**YOUR ASSIGNMENT**
Copy each line of the data that has "integrator" in it.

**MATERIAL FOR THIS TASK**
========================================

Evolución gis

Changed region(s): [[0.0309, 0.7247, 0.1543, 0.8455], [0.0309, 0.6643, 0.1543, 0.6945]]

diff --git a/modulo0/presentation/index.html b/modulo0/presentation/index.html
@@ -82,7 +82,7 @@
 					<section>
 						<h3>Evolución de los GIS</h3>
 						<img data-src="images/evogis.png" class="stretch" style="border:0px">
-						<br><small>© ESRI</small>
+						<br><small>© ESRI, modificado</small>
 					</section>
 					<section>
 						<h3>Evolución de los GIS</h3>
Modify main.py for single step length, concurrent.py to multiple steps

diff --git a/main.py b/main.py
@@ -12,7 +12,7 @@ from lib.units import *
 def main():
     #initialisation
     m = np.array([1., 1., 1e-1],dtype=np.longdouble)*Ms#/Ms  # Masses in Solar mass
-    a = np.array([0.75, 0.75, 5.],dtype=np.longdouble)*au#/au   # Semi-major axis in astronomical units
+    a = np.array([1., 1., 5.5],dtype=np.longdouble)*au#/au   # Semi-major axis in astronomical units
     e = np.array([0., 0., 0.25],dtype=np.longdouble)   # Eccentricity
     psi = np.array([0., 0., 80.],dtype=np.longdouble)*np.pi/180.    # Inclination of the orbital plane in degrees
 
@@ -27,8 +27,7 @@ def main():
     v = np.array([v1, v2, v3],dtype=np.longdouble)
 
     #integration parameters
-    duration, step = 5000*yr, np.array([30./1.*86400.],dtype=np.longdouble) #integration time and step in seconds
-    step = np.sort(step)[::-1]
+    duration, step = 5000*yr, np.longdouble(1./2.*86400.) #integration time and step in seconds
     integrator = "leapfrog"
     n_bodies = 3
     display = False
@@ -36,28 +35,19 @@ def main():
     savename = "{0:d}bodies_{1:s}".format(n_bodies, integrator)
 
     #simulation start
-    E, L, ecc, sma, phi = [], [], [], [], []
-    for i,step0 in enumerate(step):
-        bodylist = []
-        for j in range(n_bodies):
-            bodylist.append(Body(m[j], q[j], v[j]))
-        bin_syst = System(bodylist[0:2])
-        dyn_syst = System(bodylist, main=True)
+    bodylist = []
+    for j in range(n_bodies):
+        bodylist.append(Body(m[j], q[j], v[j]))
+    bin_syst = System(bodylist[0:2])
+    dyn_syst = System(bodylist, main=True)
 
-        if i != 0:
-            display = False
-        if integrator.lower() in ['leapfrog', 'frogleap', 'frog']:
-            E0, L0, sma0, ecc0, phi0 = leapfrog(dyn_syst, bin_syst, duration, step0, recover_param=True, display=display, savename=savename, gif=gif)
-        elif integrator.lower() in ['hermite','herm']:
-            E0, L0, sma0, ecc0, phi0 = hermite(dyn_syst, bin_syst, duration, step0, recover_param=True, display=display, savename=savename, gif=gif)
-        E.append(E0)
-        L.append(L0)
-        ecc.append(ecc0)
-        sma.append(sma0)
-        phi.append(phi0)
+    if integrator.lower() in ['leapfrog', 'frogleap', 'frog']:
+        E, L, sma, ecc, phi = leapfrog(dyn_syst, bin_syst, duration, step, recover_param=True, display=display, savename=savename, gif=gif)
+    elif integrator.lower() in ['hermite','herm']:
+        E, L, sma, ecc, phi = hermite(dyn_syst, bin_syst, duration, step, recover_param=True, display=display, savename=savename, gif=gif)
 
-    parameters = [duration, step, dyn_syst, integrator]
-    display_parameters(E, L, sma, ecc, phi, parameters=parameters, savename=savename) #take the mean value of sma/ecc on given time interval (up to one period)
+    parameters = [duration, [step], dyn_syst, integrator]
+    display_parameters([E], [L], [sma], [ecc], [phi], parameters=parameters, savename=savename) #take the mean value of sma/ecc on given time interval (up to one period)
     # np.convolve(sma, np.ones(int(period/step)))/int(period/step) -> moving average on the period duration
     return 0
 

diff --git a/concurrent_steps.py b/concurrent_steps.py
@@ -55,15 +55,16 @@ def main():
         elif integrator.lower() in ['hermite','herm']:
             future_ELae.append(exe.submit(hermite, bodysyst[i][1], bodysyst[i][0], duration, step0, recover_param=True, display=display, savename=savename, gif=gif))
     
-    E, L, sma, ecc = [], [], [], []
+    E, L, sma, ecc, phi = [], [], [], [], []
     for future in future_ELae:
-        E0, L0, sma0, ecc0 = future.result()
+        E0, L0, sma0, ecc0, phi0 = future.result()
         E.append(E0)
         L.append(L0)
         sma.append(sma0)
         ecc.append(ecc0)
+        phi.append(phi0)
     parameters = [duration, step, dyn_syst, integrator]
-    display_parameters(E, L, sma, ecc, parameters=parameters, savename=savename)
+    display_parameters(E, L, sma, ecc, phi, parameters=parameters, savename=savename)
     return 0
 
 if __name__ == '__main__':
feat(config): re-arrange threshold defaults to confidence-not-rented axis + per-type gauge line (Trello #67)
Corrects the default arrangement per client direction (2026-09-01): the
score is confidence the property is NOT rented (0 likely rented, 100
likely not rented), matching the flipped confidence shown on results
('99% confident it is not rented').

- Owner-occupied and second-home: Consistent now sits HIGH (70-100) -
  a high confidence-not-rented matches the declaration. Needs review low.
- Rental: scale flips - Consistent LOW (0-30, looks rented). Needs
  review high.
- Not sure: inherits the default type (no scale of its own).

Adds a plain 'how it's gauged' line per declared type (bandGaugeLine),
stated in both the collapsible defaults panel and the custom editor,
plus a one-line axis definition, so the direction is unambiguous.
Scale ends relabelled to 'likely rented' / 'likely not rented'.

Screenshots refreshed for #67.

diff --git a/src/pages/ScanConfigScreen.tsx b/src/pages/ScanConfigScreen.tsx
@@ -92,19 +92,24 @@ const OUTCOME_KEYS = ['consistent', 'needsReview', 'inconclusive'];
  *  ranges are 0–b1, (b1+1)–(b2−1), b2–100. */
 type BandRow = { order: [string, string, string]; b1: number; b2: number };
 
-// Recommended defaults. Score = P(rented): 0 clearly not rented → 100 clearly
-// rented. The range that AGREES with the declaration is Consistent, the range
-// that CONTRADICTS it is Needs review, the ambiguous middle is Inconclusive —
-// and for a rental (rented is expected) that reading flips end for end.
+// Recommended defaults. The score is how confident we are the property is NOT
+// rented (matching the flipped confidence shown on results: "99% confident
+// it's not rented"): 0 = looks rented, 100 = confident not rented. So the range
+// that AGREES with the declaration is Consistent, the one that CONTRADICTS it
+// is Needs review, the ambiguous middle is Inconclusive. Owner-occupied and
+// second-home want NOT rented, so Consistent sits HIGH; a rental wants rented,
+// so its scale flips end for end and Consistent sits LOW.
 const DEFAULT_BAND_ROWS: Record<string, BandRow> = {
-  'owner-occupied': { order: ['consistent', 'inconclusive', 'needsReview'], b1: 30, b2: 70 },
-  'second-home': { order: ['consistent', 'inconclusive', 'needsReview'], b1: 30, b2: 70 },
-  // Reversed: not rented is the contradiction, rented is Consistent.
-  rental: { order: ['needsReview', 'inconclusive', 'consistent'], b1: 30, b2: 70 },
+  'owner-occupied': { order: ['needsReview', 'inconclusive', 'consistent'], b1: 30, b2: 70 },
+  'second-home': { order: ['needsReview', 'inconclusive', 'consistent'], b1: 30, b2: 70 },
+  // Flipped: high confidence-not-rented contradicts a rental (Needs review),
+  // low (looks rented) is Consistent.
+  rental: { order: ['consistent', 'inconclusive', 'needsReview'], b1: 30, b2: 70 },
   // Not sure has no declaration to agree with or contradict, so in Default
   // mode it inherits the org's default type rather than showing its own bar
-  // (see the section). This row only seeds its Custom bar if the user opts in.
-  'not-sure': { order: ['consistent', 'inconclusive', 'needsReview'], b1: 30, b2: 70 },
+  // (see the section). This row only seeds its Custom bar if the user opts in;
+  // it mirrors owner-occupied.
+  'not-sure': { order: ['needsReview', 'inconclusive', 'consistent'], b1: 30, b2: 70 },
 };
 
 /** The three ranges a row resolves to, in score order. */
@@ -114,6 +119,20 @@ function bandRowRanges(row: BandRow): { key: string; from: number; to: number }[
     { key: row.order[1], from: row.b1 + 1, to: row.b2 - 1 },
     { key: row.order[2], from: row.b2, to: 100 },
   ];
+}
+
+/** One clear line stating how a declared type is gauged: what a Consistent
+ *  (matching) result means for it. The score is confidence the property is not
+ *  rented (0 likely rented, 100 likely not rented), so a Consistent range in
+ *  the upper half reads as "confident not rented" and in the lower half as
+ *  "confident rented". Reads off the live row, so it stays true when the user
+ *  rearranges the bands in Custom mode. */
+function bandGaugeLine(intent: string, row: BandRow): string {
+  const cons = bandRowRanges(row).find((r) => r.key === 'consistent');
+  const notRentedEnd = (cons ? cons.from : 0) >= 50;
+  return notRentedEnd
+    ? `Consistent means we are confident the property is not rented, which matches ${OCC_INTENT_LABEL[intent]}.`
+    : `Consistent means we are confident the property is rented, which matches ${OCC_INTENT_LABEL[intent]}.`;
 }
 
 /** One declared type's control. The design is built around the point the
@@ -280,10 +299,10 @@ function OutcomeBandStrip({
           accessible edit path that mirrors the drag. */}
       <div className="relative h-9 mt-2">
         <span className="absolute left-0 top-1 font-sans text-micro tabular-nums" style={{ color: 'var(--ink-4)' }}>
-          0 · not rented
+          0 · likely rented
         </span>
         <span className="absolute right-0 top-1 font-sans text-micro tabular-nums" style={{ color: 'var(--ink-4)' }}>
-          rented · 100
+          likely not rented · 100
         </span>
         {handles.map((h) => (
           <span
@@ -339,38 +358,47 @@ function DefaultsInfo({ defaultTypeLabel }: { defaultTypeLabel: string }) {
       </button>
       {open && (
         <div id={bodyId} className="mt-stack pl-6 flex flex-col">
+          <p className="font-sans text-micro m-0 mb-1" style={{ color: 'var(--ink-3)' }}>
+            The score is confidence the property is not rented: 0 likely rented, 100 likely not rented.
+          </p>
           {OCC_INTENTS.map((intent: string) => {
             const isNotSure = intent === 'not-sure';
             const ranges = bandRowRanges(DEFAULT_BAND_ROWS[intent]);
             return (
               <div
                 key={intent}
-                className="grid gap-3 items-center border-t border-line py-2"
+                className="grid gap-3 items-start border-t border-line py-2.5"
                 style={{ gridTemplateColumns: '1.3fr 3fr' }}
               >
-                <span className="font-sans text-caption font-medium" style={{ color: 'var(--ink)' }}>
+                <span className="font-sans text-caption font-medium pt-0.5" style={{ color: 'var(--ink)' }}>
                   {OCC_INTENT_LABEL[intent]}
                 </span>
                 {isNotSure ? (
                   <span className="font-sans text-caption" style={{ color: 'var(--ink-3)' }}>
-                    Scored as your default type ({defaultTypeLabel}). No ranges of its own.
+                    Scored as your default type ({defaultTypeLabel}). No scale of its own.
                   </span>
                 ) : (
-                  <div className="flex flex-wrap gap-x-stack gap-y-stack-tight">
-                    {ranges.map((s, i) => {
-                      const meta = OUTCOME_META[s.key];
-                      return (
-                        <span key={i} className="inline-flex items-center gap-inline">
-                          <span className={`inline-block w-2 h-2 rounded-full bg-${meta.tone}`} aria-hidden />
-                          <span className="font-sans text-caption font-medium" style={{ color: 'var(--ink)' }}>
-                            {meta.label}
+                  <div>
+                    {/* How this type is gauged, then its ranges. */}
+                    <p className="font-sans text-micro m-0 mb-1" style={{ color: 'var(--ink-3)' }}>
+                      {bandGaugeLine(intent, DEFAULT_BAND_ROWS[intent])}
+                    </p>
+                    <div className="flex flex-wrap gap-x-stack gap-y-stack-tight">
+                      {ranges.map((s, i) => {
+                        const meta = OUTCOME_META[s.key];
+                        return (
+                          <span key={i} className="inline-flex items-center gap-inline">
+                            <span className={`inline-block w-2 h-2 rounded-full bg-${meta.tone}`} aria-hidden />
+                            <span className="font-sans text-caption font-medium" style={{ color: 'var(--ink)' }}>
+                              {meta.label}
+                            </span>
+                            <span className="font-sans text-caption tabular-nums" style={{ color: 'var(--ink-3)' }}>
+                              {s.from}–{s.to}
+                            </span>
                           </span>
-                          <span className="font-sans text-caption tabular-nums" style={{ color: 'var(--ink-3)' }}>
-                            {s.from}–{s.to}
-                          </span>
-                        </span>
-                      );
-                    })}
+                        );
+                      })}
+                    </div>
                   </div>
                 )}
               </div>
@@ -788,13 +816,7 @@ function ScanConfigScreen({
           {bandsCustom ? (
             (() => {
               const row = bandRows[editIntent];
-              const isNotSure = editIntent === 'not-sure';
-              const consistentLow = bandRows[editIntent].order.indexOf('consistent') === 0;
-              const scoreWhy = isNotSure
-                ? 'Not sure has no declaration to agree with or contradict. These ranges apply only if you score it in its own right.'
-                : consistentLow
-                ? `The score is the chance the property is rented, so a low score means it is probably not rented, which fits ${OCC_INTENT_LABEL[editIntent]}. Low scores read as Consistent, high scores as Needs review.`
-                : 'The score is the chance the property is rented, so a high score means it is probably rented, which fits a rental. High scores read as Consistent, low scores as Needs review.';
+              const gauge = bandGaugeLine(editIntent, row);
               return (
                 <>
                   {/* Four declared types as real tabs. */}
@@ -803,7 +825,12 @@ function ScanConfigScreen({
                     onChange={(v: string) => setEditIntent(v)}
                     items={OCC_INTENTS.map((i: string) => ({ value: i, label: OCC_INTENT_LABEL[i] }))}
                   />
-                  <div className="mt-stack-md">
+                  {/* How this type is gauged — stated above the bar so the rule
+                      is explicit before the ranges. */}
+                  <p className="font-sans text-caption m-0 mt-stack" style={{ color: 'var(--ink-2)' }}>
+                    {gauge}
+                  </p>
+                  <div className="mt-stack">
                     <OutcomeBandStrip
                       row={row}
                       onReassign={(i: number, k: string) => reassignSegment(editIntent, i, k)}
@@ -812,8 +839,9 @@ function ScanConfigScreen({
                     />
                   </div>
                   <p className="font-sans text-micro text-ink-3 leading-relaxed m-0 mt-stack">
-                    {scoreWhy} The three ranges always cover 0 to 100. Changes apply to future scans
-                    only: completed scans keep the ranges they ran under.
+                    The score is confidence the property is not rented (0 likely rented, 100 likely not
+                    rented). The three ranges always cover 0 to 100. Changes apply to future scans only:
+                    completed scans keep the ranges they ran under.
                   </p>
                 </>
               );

========================================

**WRITTEN SOLUTION**
     integrator = "leapfrog"
     savename = "{0:d}bodies_{1:s}".format(n_bodies, integrator)
-        if integrator.lower() in ['leapfrog', 'frogleap', 'frog']:
-        elif integrator.lower() in ['hermite','herm']:
+    if integrator.lower() in ['leapfrog', 'frogleap', 'frog']:
+    elif integrator.lower() in ['hermite','herm']:
-    parameters = [duration, step, dyn_syst, integrator]
+    parameters = [duration, [step], dyn_syst, integrator]
         elif integrator.lower() in ['hermite','herm']:
     parameters = [duration, step, dyn_syst, integrator]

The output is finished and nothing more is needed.